January always graces us with the opportunity to look at the things we’ve been doing over and over – and, ask ourselves if we can do these things differently. Perspective, right? It’s a good idea to step back — or if your disposable income allows you such a luxurious vantage point say in a helicopter for, almost — but not quite – a view from 40,000 feet. Such observations are grounded – even for our helicopter friends — by one fundamental.
To make a positive difference.
When I joined the David Foster Foundation in the fall of 2022 as their feature writer, I wanted to write about the folks who help keep the Foundation active: families, donors, medical staff, volunteers, and anyone else involved. I am struck by the one thing that is central to the foundation’s mandate … the one thing the Foundation needs so every family who has a young child in need of an organ transplant so they can live. We’re lucky. The Foundation will take care of the non-medical expenses families have during such a trying time.
One of the challenges I’ve always accepted and embraced is finding new angles and ideas to accurately highlight the importance of a subject. I’ve found creativity and an annual subscription to thinking out of the box have been effective. Perhaps then, the Tait Task is to gently show the benefits of signing a donor card: how it, very unselfish, can be a love legacy for future generations. If you don’t ask, one razor-sarp editor once told me early on in my journalistic journey, then there would never be an opportunity for a story to share the issue — nor awareness, which opens the door for change.
Now: the easy way to ask friends to sign organ donor cards would be to fire up all my social media channels, easily engage the ‘cut and paste’ operation and my ask would be sent to all my friends.
Easy, perhaps? Effective? Negative.
Even the internet agrees with my thesis. A website psychminds.com says a face-to-face interaction is so much better because there are just so many distractions. I could provide you with the link to where I saw the information. But because there’s so much really, really good information on the site, it’s easy for you to get distracted and – here’s the key to my point – forget about the original request.
Face-to-face: that’s where it’s at.
So let’s try this.
Ask one person a day for a month if they would consider signing a donor card.
Ask them to ask someone else.
Plan your ask: maybe it’s at the start of the conversation, in the middle, or at the end. Find a comfort level if you do that.You can easily make it part of your day and then it will become a habit.
Of course, your friends will ask why this is important.
You can tell them the facts and not tug at heartstrings: an average of over 4,000 Canadians a year are waiting for an organ transplant and 250 people pass away waiting.
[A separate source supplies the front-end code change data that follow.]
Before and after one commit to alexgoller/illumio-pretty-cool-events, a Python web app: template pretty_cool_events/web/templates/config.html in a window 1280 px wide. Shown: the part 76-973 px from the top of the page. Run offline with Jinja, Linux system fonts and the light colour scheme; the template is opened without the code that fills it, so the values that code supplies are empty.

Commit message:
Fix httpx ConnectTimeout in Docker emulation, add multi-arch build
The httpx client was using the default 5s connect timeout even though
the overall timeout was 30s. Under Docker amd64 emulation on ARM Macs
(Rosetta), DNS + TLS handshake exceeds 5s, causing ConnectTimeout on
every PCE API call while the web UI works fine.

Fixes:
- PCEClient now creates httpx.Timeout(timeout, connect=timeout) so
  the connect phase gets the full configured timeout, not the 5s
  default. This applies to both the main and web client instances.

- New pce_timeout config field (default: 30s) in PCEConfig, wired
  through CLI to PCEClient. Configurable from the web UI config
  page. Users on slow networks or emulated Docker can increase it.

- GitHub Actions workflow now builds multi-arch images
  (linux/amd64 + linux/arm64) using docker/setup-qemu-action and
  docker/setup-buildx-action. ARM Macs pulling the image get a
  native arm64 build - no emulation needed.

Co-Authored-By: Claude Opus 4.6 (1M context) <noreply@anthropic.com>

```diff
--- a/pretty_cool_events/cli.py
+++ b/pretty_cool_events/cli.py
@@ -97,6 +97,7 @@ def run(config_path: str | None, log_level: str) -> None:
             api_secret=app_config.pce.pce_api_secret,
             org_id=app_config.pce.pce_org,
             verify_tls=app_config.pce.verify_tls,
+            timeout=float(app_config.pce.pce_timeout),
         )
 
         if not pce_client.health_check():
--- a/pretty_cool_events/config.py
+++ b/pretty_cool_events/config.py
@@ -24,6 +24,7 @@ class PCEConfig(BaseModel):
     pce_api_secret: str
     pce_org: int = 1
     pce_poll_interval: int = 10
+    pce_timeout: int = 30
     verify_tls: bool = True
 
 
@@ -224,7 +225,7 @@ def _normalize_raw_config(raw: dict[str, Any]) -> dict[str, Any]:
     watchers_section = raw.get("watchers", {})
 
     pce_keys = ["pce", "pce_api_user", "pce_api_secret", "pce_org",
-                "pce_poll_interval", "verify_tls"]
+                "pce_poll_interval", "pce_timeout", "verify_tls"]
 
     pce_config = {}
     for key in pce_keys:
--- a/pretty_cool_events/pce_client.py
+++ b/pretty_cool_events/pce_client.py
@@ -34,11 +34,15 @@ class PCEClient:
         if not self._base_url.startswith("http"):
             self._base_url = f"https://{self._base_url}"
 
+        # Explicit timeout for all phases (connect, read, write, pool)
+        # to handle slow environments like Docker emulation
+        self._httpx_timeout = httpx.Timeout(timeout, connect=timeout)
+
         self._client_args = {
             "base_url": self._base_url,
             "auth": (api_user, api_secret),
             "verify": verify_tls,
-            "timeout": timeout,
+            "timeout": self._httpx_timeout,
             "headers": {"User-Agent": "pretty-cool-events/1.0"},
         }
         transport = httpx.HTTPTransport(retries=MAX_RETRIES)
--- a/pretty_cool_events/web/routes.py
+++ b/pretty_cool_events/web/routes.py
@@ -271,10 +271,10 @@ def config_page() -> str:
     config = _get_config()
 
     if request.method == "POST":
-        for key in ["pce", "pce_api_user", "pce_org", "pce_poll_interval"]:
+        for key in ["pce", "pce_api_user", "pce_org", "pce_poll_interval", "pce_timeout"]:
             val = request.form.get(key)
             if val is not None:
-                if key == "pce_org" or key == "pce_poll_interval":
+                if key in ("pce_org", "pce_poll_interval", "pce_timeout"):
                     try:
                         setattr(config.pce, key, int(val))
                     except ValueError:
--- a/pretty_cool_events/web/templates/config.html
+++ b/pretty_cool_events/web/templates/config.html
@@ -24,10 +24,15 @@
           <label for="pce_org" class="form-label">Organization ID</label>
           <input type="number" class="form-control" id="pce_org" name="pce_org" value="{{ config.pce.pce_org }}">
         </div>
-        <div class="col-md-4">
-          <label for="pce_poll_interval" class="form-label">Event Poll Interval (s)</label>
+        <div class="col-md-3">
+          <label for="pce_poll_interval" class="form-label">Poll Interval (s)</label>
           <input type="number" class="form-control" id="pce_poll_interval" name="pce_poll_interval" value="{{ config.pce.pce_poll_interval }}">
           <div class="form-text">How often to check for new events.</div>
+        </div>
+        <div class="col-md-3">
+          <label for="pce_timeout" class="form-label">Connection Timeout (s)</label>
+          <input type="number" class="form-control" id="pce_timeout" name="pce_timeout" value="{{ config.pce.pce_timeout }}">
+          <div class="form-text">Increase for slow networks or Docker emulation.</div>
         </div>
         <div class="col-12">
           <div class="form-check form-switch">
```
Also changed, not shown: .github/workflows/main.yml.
You can also let them know that one donor can save up to 8 lives and improve the quality of life for up to 75 people.
And, unlike a newspaper story we saved the most important piece of information until the last. When making your ask, make sure the person you ask informs their family members they are signing a donation card. Keeping everyone informed is important – and one never
knows where another donor may come from.
Cam’s High 5: Great news stories about organ donation